AIM OF THE TASK » For the word "pozwala", determine how many lines of the entries below contain it, and give only that number.

╭──

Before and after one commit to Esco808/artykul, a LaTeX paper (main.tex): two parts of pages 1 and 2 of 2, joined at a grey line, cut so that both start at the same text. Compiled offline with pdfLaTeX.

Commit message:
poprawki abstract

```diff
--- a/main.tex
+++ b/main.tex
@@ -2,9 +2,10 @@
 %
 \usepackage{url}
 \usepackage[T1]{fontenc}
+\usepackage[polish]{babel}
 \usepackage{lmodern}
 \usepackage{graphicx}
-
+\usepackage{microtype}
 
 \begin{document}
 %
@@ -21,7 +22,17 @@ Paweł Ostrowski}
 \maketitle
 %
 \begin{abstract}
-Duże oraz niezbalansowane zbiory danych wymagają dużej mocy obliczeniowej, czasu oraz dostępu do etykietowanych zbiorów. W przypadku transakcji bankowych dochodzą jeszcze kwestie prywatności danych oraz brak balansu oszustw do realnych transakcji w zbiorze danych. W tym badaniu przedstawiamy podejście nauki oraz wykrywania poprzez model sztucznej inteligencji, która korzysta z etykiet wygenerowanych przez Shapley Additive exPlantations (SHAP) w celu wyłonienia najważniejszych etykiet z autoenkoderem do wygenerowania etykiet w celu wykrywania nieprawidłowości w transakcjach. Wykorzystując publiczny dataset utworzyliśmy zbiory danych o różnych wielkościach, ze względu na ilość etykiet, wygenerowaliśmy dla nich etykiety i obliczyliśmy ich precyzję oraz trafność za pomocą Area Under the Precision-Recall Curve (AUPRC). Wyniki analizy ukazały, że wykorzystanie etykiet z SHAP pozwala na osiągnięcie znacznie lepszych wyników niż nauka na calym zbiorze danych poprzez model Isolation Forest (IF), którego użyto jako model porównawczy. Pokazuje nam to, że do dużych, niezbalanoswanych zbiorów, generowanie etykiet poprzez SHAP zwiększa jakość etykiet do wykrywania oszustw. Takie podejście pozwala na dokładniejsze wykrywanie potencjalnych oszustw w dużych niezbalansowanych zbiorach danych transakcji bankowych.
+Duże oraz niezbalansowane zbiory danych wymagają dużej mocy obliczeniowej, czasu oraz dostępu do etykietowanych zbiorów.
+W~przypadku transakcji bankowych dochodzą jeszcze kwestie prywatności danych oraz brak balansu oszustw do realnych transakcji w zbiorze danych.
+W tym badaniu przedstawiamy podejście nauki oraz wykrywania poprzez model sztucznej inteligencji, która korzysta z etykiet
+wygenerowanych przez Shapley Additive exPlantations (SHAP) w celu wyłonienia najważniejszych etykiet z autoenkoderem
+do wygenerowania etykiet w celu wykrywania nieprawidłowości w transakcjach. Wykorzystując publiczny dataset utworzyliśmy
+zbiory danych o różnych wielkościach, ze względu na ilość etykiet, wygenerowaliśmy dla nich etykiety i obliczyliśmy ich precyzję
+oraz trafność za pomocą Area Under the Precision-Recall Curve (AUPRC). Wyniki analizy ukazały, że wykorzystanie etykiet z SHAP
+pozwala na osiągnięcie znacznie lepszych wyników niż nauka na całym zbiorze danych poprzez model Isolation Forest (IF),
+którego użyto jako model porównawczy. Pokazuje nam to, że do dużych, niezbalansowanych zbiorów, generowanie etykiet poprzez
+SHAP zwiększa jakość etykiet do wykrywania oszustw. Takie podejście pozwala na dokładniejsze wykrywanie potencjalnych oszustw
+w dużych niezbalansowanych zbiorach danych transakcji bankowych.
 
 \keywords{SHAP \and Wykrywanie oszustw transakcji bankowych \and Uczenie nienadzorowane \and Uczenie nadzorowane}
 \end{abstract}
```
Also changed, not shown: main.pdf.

╰──

EXERCISE RESPONSE » 3